    "The other helpful immunohistochemical feature for the definite diagnosis is the neuroendocrine differentiation (NED) reported in more than half of all SPC cases.3,15 Even though NED in other types of breast carcinomas has been regarded as a poor prognostic marker, the same is not true for SPC.15,16 The NED demonstrable in SPCs may therefore be considered more of a diagnostic rather than a prognostic marker."

    "The solid papillary variant of invasive lobular carcinoma (ILC), which has been found to have a subclonal origin from the classical ILC, also may cause a diagnostic dilemma.19 Therefore, the subtle histomorphological features of solid lobules of monomorphic cell population with areas of papillary architecture, intra and extra-cellular mucin along with the immunohistochemical profile showing NED helps establish a diagnosis of SPC."

    "A separate study, which also reported a similar case, demonstrated that both the tumor's solid-papillary and classic lobular components shared a common CDH1 mutation and a number of copy number alterations. In addition, the solid-papillary component had an additional 20q gain and 1p loss that have been reported to occur in the solid variant of invasive lobular carcinoma. It, therefore, concluded that both the solid-papillary and a classic lobular component of the tumor shared a common clonal ancestry."

    "The tumor size of SPC with invasion is determined by the invasive component only.
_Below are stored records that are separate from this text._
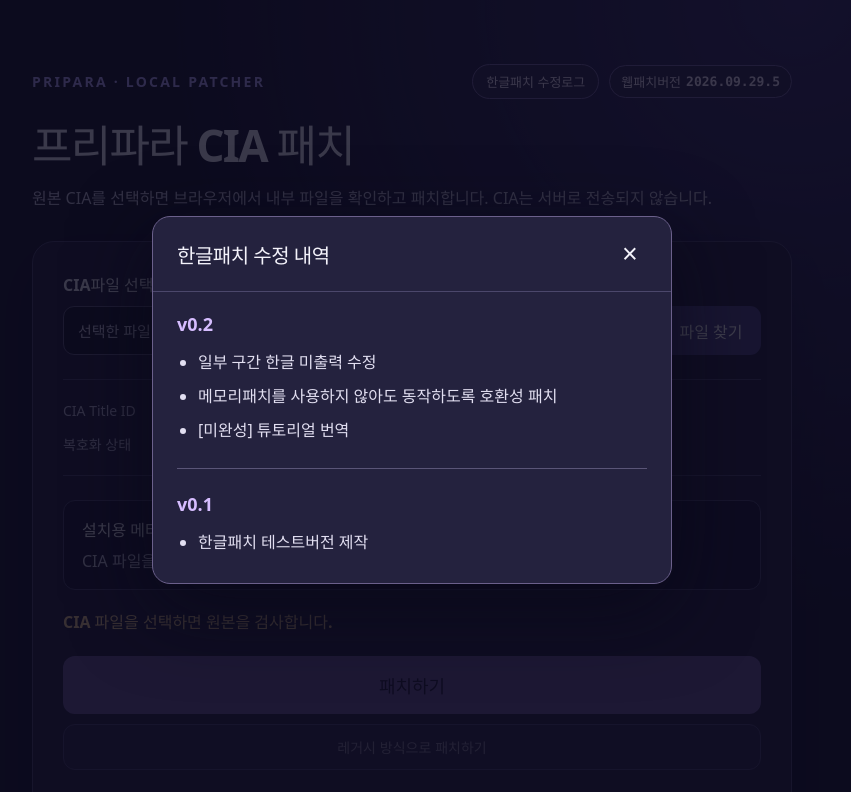
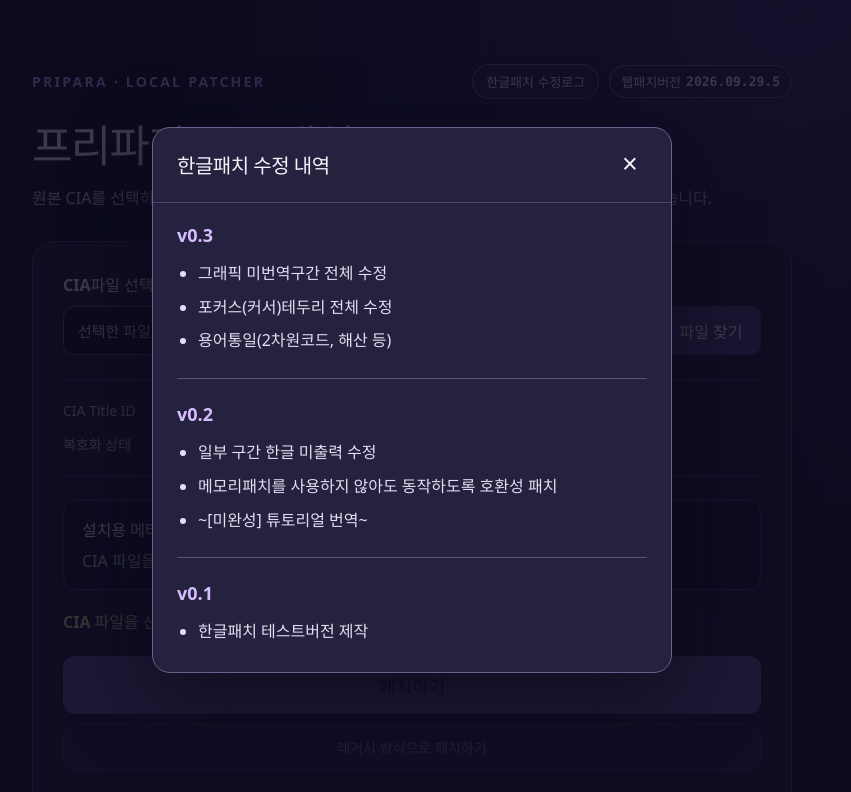
Before and after one commit to priparaSwitch/pripara-cia-patcher, a website built with Vite: page index.html in a window 1280 px wide. Both pictures are taken after a click on the button "한글패치 수정로그". Shown: the top 792 px of the page, without its empty margins (228-1079 px from the left). Built offline with nearby package versions, Linux system fonts and the light colour scheme.

Commit message:
v0.3 release

```diff
--- a/index.html
+++ b/index.html
@@ -57,12 +57,20 @@
         <button id="close-changelog" class="changelog-close" type="button" aria-label="패치 로그 닫기">×</button>
       </div>
       <div class="changelog-content">
-        <section aria-labelledby="changelog-v02">
+        <section aria-labelledby="changelog-v03">
+          <h3 id="changelog-v02">v0.3</h3>
+          <ul>
+            <li>그래픽 미번역구간 전체 수정</li>
+			<li>포커스(커서)테두리 전체 수정</li>
+            <li>용어통일(2차원코드, 해산 등)</li>
+          </ul>
+        </section>
+        <hr class="changelog-divider" />
           <h3 id="changelog-v02">v0.2</h3>
           <ul>
             <li>일부 구간 한글 미출력 수정</li>
             <li>메모리패치를 사용하지 않아도 동작하도록 호환성 패치</li>
-            <li>[미완성] 튜토리얼 번역</li>
+            <li>~[미완성] 튜토리얼 번역~</li>
           </ul>
         </section>
         <hr class="changelog-divider" />
```
Also changed, not shown: 2 other files.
The National Comprehensive Cancer Network (NCCN) guidelines mention the consideration of adjuvant endocrine therapy for smaller tumor size SPC (pT1-T3) without lymph node involvement or pN1mi. Adjuvant chemotherapy is definitely indicated in node-positive tumors."

    "It has a morphological overlap with various benign and malignant lesions."